|Photo by Jörg Wüstkamp|
In my article “The Narrative And The Photograph” I have written about how in my opinion stories and imagery are very much connected and this being said it doesn’t surprise that many photographers are or have been writers. Be it to pen instructional books or more prosaic works as Edward Weston’s Daybooks, which I can’t seem to stop mentioning.
But of course, there are more creative disciplines and this here article deals with the interaction between those disciplines when a person devotes herself with more than one.
I will try and describe this for two disciplines that don’t seem to connect that easily — music and photography. I have been playing the guitar off and on for 30 years and after Funk and Rock finally settled with Jazz, playing in a trio with a bassist and a saxophone player.
The output, of course, is very different in both cases. One creates a piece of music, the other a print or at least an image we can look at on a screen. In the creation of these, I play an instrument to produce the first and operate a camera and a computer for the second.
So how do these two interact? It is not in the most obvious way, it is about the attitude, about the way of thinking. And I think it provides a very good way to reflect on what we are actually doing and how we do it.
As an example: A lot of Jazz musicians hum along when they are improvising. Both Barney Kessel and Herb Ellis (two old-school jazz guitarists) strongly recommend in their instructions to do the same. Is this something that I can use for photography?
First I need to think about why the jazz musician would do the humming in the first place. It is a means to get out of the head and into the “real” world what the musician hears internally, as it is much easier to play what you actually hear than what you “only” have in your head. It almost sounds like you’re humming along with the melody, but the humming ever so slightly happens before the actual plucking of the string (or whatever you do to produce the sound on your instrument), and it really helps to keep you from playing patterns and scales you visualize on the fretboard.

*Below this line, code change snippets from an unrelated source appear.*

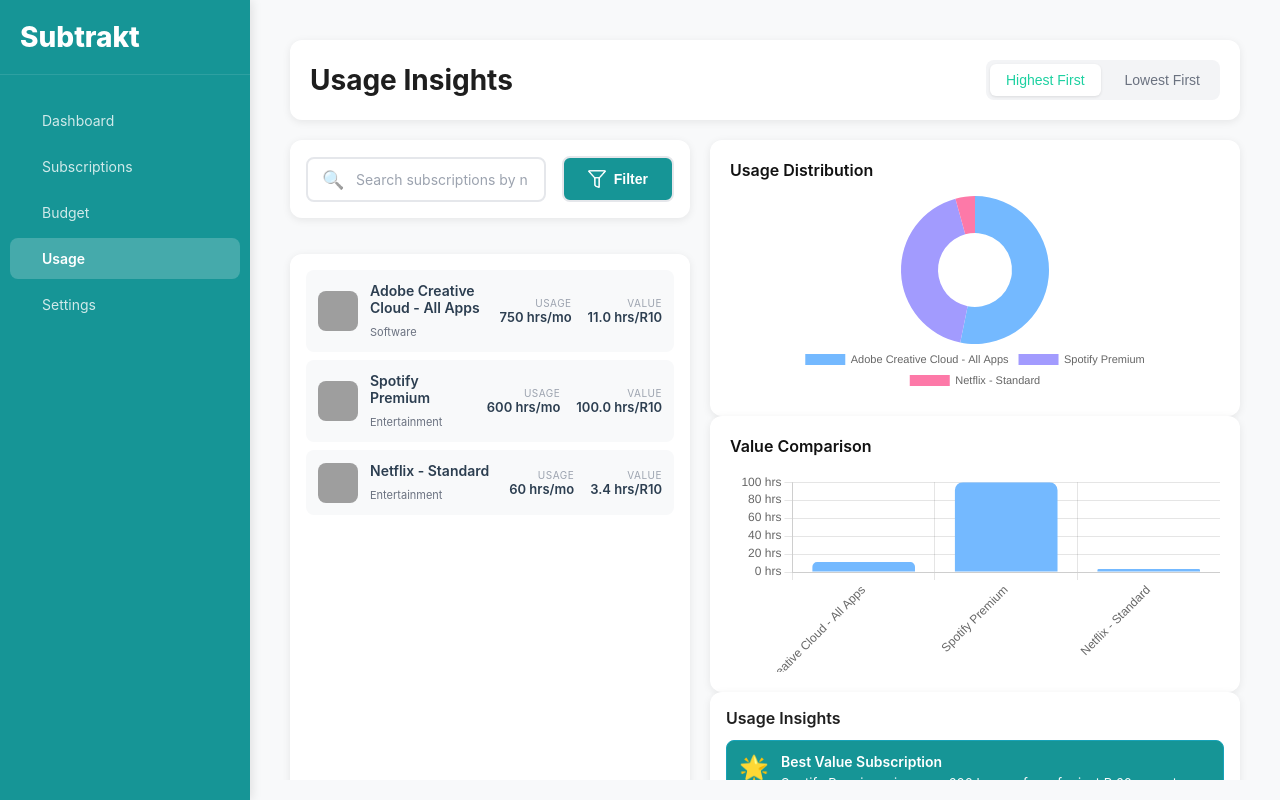
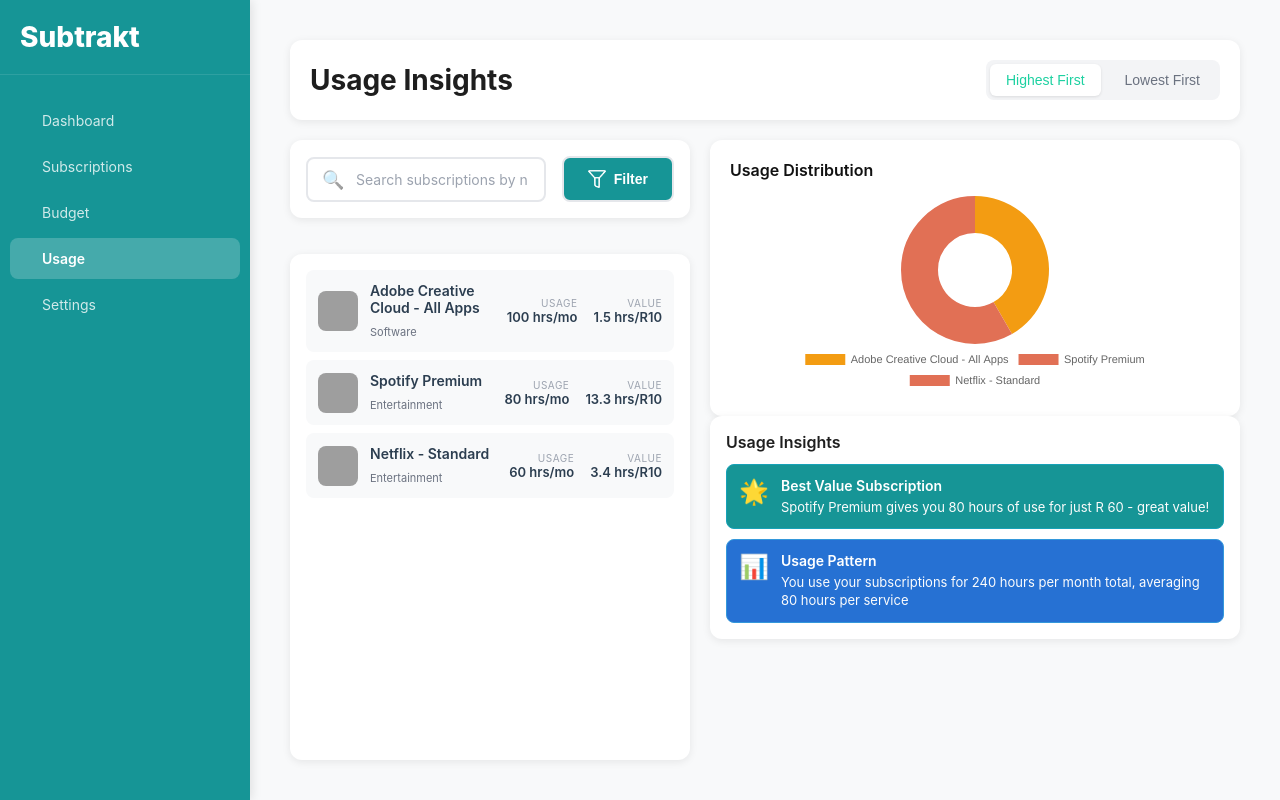
Before and after one commit to BlitzNoval/subtrakt-app, a React (Create React App) app: page /usage in a window 1280 px wide. Built offline with nearby package versions, Linux system fonts and the light colour scheme; grey boxes are pictures that could not be loaded.

Commit message:
Updates to Charts Colors & Categories

```diff
--- a/src/context/SubscriptionContext.js
+++ b/src/context/SubscriptionContext.js
@@ -29,7 +29,7 @@
       category: 'Entertainment',
       importance: 'Critical',
       usageHours: '20',
-      usageFrequency: 'daily',
+      usageFrequency: 'weekly',
       isTrial: false,
       renewalDate: '2025-06-10',
       dateAdded: '2025-02-01T00:00:00.000Z',
@@ -45,7 +45,7 @@
       category: 'Software',
       importance: 'Critical',
       usageHours: '25',
-      usageFrequency: 'daily',
+      usageFrequency: 'weekly',
       isTrial: true,
       trialEndDate: '2025-06-30',
       renewalDate: '2025-06-30',
--- a/src/features/Budget/Charts/CategoryChart.jsx
+++ b/src/features/Budget/Charts/CategoryChart.jsx
@@ -6,6 +6,7 @@
   Tooltip,
   Legend
 } from 'chart.js';
+import { getCategoryColor, getCategoryIconColor, getChartColors } from '../../../utils/CategoryColors';
 import '../../../styles/Budget/PieChart.css';
 
 // Register ChartJS components
@@ -27,16 +28,7 @@
       labels: Object.keys(categoryTotals),
       datasets: [{
         data: Object.values(categoryTotals),
-        backgroundColor: [
-          '#74b9ff',
-          '#a29bfe',
-          '#fd79a8',
-          '#fdcb6e',
-          '#6c5ce7',
-          '#00b894',
-          '#e17055',
-          '#0984e3'
-        ],
+        backgroundColor: getChartColors(Object.keys(categoryTotals)),
         borderWidth: 0
       }]
     };
--- a/src/features/Dashboard/DashboardPanels.jsx
+++ b/src/features/Dashboard/DashboardPanels.jsx
@@ -1,43 +1,18 @@
 import React from 'react';
 import '../../styles/Dashboard/DashboardPanels.css';
-
+import { getCategoryColor, getCategoryIconColor } from '../../utils/CategoryColors';
 
 const DashboardPanels = ({ subscriptions, getSubscriptionLogo, navigate }) => {
-  // Get service initials for fallback
   const getServiceInitials = (name) => {
     return name.split(' ').map(word => word[0]).join('').toUpperCase().slice(0, 2);
   };
 
-  // Get category color
-  const getCategoryColor = (category) => {
-    const colors = {
-      'Entertainment': '#1f77b4',
-      'Software': '#ff6b6b',
-      'Gaming': '#9b59b6',
-      'Cloud Storage': '#0077b5'
-    };
-    return colors[category] || '#3498db';
-  };
-
-  // Get tag color
-  const getTagColor = (category) => {
-    const colors = {
-      'Entertainment': '#e17055',
-      'Software': '#f39c12',
-      'Gaming': '#fd79a8',
-      'Cloud Storage': '#a29bfe'
-    };
-    return colors[category] || '#74b9ff';
-  };
-
-  // Get trial subscriptions ending soon
   const trialsEndingSoon = subscriptions.filter(sub => {
     if (!sub.isTrial || !sub.trialEndDate) return false;
     const daysUntilEnd = Math.ceil((new Date(sub.trialEndDate) - new Date()) / (1000 * 60 * 60 * 24));
     return daysUntilEnd <= 7 && daysUntilEnd > 0;
   }).slice(0, 2);
 
-  // Get subscriptions to consider cancelling
   const cancellationCandidates = subscriptions.filter(sub => {
     const cost = parseFloat(sub.price?.replace(/[^\d.]/g, '') || sub.cost || 0);
     const isHighCost = cost > 200;
@@ -61,7 +36,7 @@
         width: '32px',
         height: '32px',
         borderRadius: '6px',
-        background: getCategoryColor(sub.category),
+        background: getCategoryIconColor(sub.category),
         alignItems: 'center',
         justifyContent: 'center',
         color: 'white',
@@ -142,7 +117,7 @@
                   </div>
                   <div className="service-details">
                     <h4>{sub.name}</h4>
-                    <span className="service-tag" style={{ backgroundColor: getTagColor(sub.category) }}>
+                    <span className="service-tag" style={{ backgroundColor: getCategoryColor(sub.category) }}>
                       {sub.category}
                     </span>
                   </div>
--- a/src/features/Dashboard/Sections/RecentSubscriptions.jsx
+++ b/src/features/Dashboard/Sections/RecentSubscriptions.jsx
@@ -1,35 +1,12 @@
 import React from 'react';
 import '../../../styles/Dashboard/DashboardRecent.css';
+import { getCategoryColor, getCategoryIconColor } from '../../../utils/CategoryColors';
 
 const RecentSubscriptions = ({ subscriptions, getSubscriptionLogo, navigate }) => {
-  // Get service initials for fallback
   const getServiceInitials = (name) => {
     return name.split(' ').map(word => word[0]).join('').toUpperCase().slice(0, 2);
   };
 
-  // Get category color
-  const getCategoryColor = (category) => {
-    const colors = {
-      'Entertainment': '#1f77b4',
-      'Software': '#ff6b6b',
-      'Gaming': '#9b59b6',
-      'Health & Fitness': '#1abc9c'
-    };
-    return colors[category] || '#58cc02';
-  };
-
-  // Get tag color
-  const getTagColor = (category) => {
-    const colors = {
-      'Entertainment': '#e17055',
-      'Software': '#f39c12',
-      'Gaming': '#fd79a8',
-      'Health & Fitness': '#55efc4'
-    };
-    return colors[category] || '#74b9ff';
-  };
-
-  // Get recent subscriptions (last 4 added)
   const recentSubscriptions = [...subscriptions]
     .sort((a, b) => new Date(b.dateAdded || 0) - new Date(a.dateAdded || 0))
     .slice(0, 4);
@@ -57,7 +34,7 @@
                     width: '28px',
                     height: '28px',
                     borderRadius: '4px',
-                    background: getCategoryColor(sub.category),
+                    background: getCategoryIconColor(sub.category),
                     alignItems: 'center',
                     justifyContent: 'center',
                     color: 'white',
@@ -69,7 +46,7 @@
                 </div>
                 <div className="subscription-details">
                   <h4>{sub.name}</h4>
-                  <span className="subscription-tag" style={{ backgroundColor: getTagColor(sub.category) }}>
+                  <span className="subscription-tag" style={{ backgroundColor: getCategoryColor(sub.category) }}>
                     {sub.category}
                   </span>
                 </div>
@@ -78,8 +55,8 @@
                 <div className="amount">{sub.price}/{sub.billingCycle === 'yearly' ? 'yr' : 'mo'}</div>
                 <div className="period">
                   {sub.isTrial ? 'Free Trial' :
-                   sub.renewalDate ? `Renews ${new Date(sub.renewalDate).toLocaleDateString('en-US', {month: 'short', day: 'numeric'})}` :
-                   sub.billingCycle || 'Monthly'}
+                    sub.renewalDate ? `Renews ${new Date(sub.renewalDate).toLocaleDateString('en-US', { month: 'short', day: 'numeric' })}` :
+                      sub.billingCycle || 'Monthly'}
                 </div>
               </div>
             </div>
--- a/src/features/SubscriptionDetail/SubscriptionInfo.jsx
+++ b/src/features/SubscriptionDetail/SubscriptionInfo.jsx
@@ -1,5 +1,6 @@
 import React from 'react';
 import SubscriptionDetails from './SubscriptionNotes';
+import { getCategoryColor } from '../../utils/CategoryColors';
 import '../../styles/SubscriptionDetails/PricingDetails.css';
 import '../../styles/SubscriptionDetails/RelatedServicesDetails.css';
 
@@ -13,13 +14,6 @@
   const getImportanceColor = (importance) => {
     const colors = { 'Critical': '#2563eb', 'Regular': '#f59e0b', 'Optional': '#ef4444' };
     return colors[importance] || '#6b7280';
-  };
-
-  const getCategoryColor = (category) => {
-    const colors = {
-      'Entertainment': '#e17055', 'Software': '#f39c12', 'Gaming': '#fd79a8'
-    };
-    return colors[category] || '#74b9ff';
   };
 
   return (
--- a/src/features/Subscriptions/Visuals/SubscriptionRow.jsx
+++ b/src/features/Subscriptions/Visuals/SubscriptionRow.jsx
@@ -1,25 +1,10 @@
 import React from 'react';
 import { Link } from 'react-router-dom';
+import { getCategoryColor, getCategoryIconColor } from '../../../utils/CategoryColors';
 
 const SubscriptionRow = ({ sub, getSubscriptionLogo, openMenuId, setOpenMenuId, onEdit, onDelete, navigate, actionMenuRef }) => {
   const getServiceInitials = (name) => {
     return name.split(' ').map(word => word[0]).join('').toUpperCase().slice(0, 2);
-  };
-
-  const getCategoryColor = (category) => {
-    const colors = {
-      'Entertainment': '#1f77b4', 'Software': '#ff6b6b', 'Gaming': '#9b59b6',
-      'Cloud Storage': '#0077b5', 'Other': '#95a5a6'
-    };
-    return colors[category] || '#3498db';
-  };
-
-  const getTagColor = (category) => {
-    const colors = {
-      'Entertainment': '#e17055', 'Software': '#f39c12', 'Gaming': '#fd79a8',
-      'Cloud Storage': '#a29bfe', 'Other': '#b2bec3'
-    };
-    return colors[category] || '#74b9ff';
   };
 
   return (
@@ -39,7 +24,7 @@
               />
               <div style={{
                 display: 'none', width: '40px', height: '40px', borderRadius: '8px',
-                background: getCategoryColor(sub.category), alignItems: 'center',
+                background: getCategoryIconColor(sub.category), alignItems: 'center',
                 justifyContent: 'center', color: 'white', fontWeight: 'bold', fontSize: '16px'
               }}>
                 {getServiceInitials(sub.name)}
@@ -55,7 +40,7 @@
       <td><span className="price">{sub.price}</span></td>
       <td>
         <span className="category-badge" style={{
-          backgroundColor: getTagColor(sub.category), color: 'white'
+          backgroundColor: getCategoryColor(sub.category), color: 'white'
         }}>{sub.category}</span>
       </td>
       <td>
--- a/src/features/Usage/UsageCharts.jsx
+++ b/src/features/Usage/UsageCharts.jsx
@@ -1,56 +1,31 @@
 import React from 'react';
-import { Doughnut, Bar } from 'react-chartjs-2';
+import { Doughnut } from 'react-chartjs-2';
 import {
   Chart as ChartJS,
-  CategoryScale,
-  LinearScale,
-  BarElement,
   Title,
   Tooltip,
   Legend,
   ArcElement
 } from 'chart.js';
 import UsageInsights from './Visuals/UsageInsights';
+import { getCategoryColor } from '../../utils/CategoryColors';
 import '../../styles/Usage/UsageCharts.css';
 
-ChartJS.register(CategoryScale, LinearScale, BarElement, Title, Tooltip, Legend, ArcElement);
+ChartJS.register(Title, Tooltip, Legend, ArcElement);
 
 const UsageCharts = ({ subscriptions, getMonthlyUsageHours, insightsLoading }) => {
   // Calculate usage data for doughnut chart
   const getUsageChartData = () => {
     const usageData = subscriptions.map(sub => getMonthlyUsageHours(sub));
     const labels = subscriptions.map(sub => sub.name);
+    const backgroundColors = subscriptions.map(sub => getCategoryColor(sub.category));
 
     return {
       labels,
       datasets: [{
         data: usageData,
-        backgroundColor: [
-          '#74b9ff', '#a29bfe', '#fd79a8', '#fdcb6e', '#6c5ce7',
-          '#00b894', '#e17055', '#0984e3', '#00cec9', '#ff7675'
-        ],
+        backgroundColor: backgroundColors,
         borderWidth: 0
-      }]
-    };
-  };
-
-  // Calculate value comparison data
-  const getValueComparisonData = () => {
-    const validSubs = subscriptions.filter(sub => getMonthlyUsageHours(sub) > 0);
-    const labels = validSubs.map(sub => sub.name);
-    const valueScores = validSubs.map(sub => {
-      const price = parseFloat(sub.price?.replace(/[^\d.]/g, '') || 0);
-      const monthlyHours = getMonthlyUsageHours(sub);
-      return price > 0 ? (monthlyHours / price * 10).toFixed(1) : 0;
-    });
-
-    return {
-      labels,
-      datasets: [{
-        label: 'Usage Value (Hours per R10 spent)',
-        data: valueScores,
-        backgroundColor: '#74b9ff',
-        borderRadius: 8
       }]
     };
   };
@@ -75,28 +50,6 @@
     }
   };
 
-  const barOptions = {
-    responsive: true,
-    maintainAspectRatio: false,
-    plugins: {
-      legend: { display: false },
-      tooltip: {
-        callbacks: {
-          label: (context) => `${context.parsed.y} hours per R10 spent`
-        }
-      }
-    },
-    scales: {
-      y: {
-        beginAtZero: true,
-        ticks: { callback: (value) => `${value} hrs` }
-      },
-      x: {
-        ticks: { maxRotation: 45, minRotation: 45 }
-      }
-    }
-  };
-
   return (
     <div className="charts-section">
       <div className="chart-card">
@@ -106,17 +59,6 @@
             <Doughnut data={getUsageChartData()} options={doughnutOptions} />
           ) : (
             <div className="no-data-message">No data to display</div>
-          )}
-        </div>
-      </div>
-
-      <div className="chart-card">
-        <h3>Value Comparison</h3>
-        <div className="bar-container">
-          {subscriptions.filter(sub => getMonthlyUsageHours(sub) > 0).length > 0 ? (
-            <Bar data={getValueComparisonData()} options={barOptions} />
-          ) : (
-            <div className="no-data-message">No usage data to compare</div>
           )}
         </div>
       </div>
--- a/src/features/Usage/Visuals/UsageItem.jsx
+++ b/src/features/Usage/Visuals/UsageItem.jsx
@@ -1,19 +1,9 @@
 import React from 'react';
+import { getCategoryIconColor } from '../../../utils/CategoryColors';
 
 const UsageItem = ({ subscription, monthlyHours, valueScore, getSubscriptionLogo }) => {
   const getServiceInitials = (name) => {
     return name.split(' ').map(word => word[0]).join('').toUpperCase().slice(0, 2);
-  };
-
-  const getCategoryColor = (category) => {
-    const colors = {
-      'Entertainment': '#1f77b4',
-      'Software': '#ff6b6b',
-      'Gaming': '#9b59b6',
-      'Health & Fitness': '#1abc9c',
-      'Other': '#95a5a6'
-    };
-    return colors[category] || '#3498db';
   };
 
   return (
@@ -33,7 +23,7 @@
           width: '40px',
           height: '40px',
           borderRadius: '8px',
-          backgroundColor: getCategoryColor(subscription.category),
+          backgroundColor: getCategoryIconColor(subscription.category),
           alignItems: 'center',
           justifyContent: 'center',
           color: 'white',
--- a/src/styles/Usage/UsageCharts.css
+++ b/src/styles/Usage/UsageCharts.css
@@ -1,8 +1,7 @@
 * CHARTS SECTION */
 .charts-section {
-  display: grid;
-  grid-template-columns: 1fr 1fr;
-  grid-template-rows: auto auto;
+  display: flex;
+  flex-direction: column;
   gap: 16px;
 }
 
@@ -15,6 +14,10 @@
   flex-direction: column;
 }
 
+.usage-distribution-card {
+  min-height: 350px;
+}
+
 .chart-card h3 {
   font-size: 16px;
   font-weight: 600;
@@ -22,11 +25,10 @@
   margin: 0 0 16px 0;
 }
 
-.doughnut-container,
-.bar-container {
+.doughnut-container {
   flex: 1;
   position: relative;
-  min-height: 250px;
+  min-height: 300px;
   display: flex;
   align-items: center;
   justify-content: center;
--- /dev/null
+++ b/src/utils/CategoryColors.js
@@ -0,0 +1,42 @@
+export const categoryColors = {
+  // Main categories
+  'Entertainment': '#e17055',
+  'Software': '#f39c12',
+  'Gaming': '#fd79a8',
+  'Cloud Storage': '#a29bfe',
+  'News & Media': '#00cec9',
+  'Car Subscriptions': '#6c5ce7',
+  'Mobile Data': '#fdcb6e',
+  'Developer Tools': '#74b9ff',
+  'Health & Fitness': '#55efc4',
+  'Other': '#b2bec3'
+};
+
+// Icon background colors (darker shades)
+export const categoryIconColors = {
+  'Entertainment': '#d63031',
+  'Software': '#e67e22',
+  'Gaming': '#e84393',
+  'Cloud Storage': '#6c5ce7',
+  'News & Media': '#00b894',
+  'Car Subscriptions': '#5f3dc4',
+  'Mobile Data': '#f39c12',
+  'Developer Tools': '#0984e3',
+  'Health & Fitness': '#00b894',
+  'Other': '#636e72'
+};
+
+// Get category color with fallback
+export const getCategoryColor = (category) => {
+  return categoryColors[category] || categoryColors['Other'];
+};
+
+// Get category icon color with fallback
+export const getCategoryIconColor = (category) => {
+  return categoryIconColors[category] || categoryIconColors['Other'];
+};
+
+// Get chart colors array for multiple categories
+export const getChartColors = (categories) => {
+  return categories.map(cat => getCategoryColor(cat));
+};
```
Also changed, not shown: src/App.js (indentation only).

So it is about hearing what you will play before you actually play it. The next thing I will have to do is to figure out what the equivalent in photography might be. Which I think, would be visualization. According to Ansel Adams in “The Camera”, it is a concept, that “… includes the ability to anticipate a finished image before making the exposure, so that the procedures employed will contribute to achieving the desired result.” Translated for jazz, this would read: “ … the ability to anticipate a sound before playing it so that the procedures employed will contribute to achieving the desired result.”

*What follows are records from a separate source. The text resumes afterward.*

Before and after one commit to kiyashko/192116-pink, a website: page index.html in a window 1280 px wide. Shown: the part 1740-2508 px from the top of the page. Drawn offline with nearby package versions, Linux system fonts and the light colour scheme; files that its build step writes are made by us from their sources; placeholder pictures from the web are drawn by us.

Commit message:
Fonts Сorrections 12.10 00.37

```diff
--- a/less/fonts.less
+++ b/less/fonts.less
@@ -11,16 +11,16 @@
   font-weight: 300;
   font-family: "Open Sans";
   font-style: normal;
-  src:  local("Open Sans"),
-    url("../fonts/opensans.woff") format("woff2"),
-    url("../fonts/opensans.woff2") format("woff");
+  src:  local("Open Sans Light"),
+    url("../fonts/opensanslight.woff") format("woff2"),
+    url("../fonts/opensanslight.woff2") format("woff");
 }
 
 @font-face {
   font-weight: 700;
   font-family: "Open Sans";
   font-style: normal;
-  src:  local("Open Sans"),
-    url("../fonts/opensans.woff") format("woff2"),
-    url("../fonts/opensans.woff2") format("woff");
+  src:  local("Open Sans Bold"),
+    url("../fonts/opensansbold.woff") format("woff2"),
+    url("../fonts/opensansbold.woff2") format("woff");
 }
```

Now you might ask, what does that do for your photography to know that there are these similarities? I think first it opens your mind so you don’t just dismiss concepts or ideas from other disciplines as useless, to begin with just because they are based on sound or creating three-dimensional objects or stories or what have you.
I have been playing music much longer than I have been making photographs. So in transferring the truths, I found in music, I can maybe accelerate my development as a digital artist in photography. And as I am using concepts and ideas from my other disciplines (writing and music) and can embrace their interaction, I can think, feel and live neither as a writer, musician or photographer, but as an artist. And since my creativity flows in all of those three directions and they feed off each other, I not only amplify each but also make them more unique, more my own because they are also influenced by the two other components.